*** Given information Section Begins ***
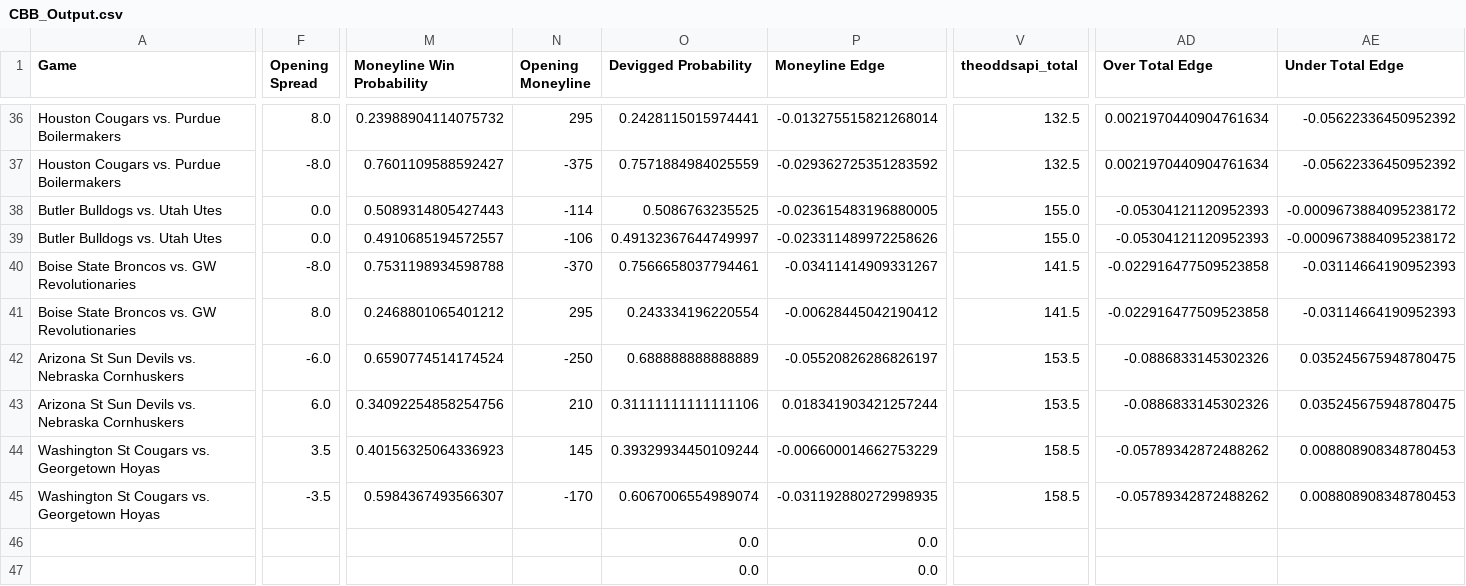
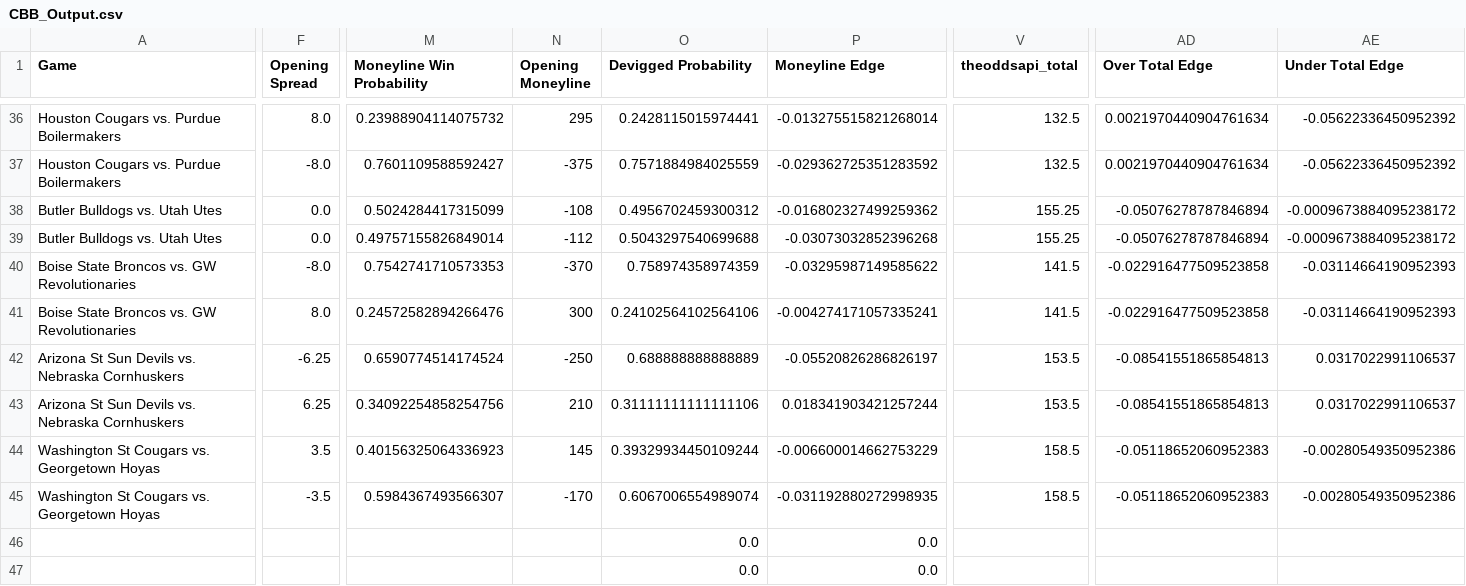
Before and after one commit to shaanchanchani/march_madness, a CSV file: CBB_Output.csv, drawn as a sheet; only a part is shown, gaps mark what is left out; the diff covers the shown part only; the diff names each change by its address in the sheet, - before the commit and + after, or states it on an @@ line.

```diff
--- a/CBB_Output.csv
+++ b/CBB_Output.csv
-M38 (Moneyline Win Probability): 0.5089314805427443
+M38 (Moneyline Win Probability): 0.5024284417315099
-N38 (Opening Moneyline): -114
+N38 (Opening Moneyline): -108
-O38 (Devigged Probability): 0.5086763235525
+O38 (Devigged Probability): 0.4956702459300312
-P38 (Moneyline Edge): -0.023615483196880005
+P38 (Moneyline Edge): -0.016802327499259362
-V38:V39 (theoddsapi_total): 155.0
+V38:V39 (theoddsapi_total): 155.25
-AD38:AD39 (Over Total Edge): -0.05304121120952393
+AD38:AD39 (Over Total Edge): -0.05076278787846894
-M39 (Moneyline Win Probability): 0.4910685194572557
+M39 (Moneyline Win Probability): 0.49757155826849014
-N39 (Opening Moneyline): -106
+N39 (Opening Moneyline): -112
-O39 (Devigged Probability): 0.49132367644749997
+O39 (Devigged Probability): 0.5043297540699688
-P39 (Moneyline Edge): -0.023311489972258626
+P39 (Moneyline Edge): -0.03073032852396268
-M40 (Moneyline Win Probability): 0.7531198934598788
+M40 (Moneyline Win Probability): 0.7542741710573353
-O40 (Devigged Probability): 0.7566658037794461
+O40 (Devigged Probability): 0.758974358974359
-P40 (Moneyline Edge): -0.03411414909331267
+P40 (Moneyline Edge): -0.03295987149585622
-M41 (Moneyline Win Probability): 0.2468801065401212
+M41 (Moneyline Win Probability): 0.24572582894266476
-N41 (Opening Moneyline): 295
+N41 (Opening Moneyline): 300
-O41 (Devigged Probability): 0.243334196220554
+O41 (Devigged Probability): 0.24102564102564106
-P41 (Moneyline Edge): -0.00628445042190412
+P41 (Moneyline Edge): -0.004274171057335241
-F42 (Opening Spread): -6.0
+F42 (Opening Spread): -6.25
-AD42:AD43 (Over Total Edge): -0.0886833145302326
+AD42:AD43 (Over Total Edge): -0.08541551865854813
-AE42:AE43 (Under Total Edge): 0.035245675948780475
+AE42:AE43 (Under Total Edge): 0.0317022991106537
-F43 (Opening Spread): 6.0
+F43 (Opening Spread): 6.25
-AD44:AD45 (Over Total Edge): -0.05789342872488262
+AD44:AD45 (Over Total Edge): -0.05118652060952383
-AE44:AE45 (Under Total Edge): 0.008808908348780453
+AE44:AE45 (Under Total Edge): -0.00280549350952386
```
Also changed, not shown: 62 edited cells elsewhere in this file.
*** Given information Section Ends ***
*** Given information Section Begins ***
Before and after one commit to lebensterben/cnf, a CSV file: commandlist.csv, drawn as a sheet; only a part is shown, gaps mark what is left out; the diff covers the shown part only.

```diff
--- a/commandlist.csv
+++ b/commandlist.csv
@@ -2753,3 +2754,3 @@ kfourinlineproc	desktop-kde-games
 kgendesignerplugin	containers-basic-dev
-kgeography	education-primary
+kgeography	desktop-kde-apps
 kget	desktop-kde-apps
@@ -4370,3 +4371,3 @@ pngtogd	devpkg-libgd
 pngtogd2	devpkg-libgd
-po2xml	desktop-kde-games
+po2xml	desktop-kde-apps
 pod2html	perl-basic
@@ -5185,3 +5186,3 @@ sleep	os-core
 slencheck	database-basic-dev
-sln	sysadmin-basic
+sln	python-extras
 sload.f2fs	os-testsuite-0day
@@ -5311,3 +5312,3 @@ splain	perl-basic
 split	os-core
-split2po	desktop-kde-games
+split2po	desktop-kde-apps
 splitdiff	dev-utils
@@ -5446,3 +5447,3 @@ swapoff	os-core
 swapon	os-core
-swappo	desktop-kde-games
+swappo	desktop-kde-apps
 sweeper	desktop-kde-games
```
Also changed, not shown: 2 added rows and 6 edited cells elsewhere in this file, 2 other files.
*** Given information Section Ends ***
▶ [What you should do]: Look through the data above. Find each line with the string "this" and copy it.

▶ [Your response]:
Also changed, not shown: 62 edited cells elsewhere in this file.
Also changed, not shown: 2 added rows and 6 edited cells elsewhere in this file, 2 other files.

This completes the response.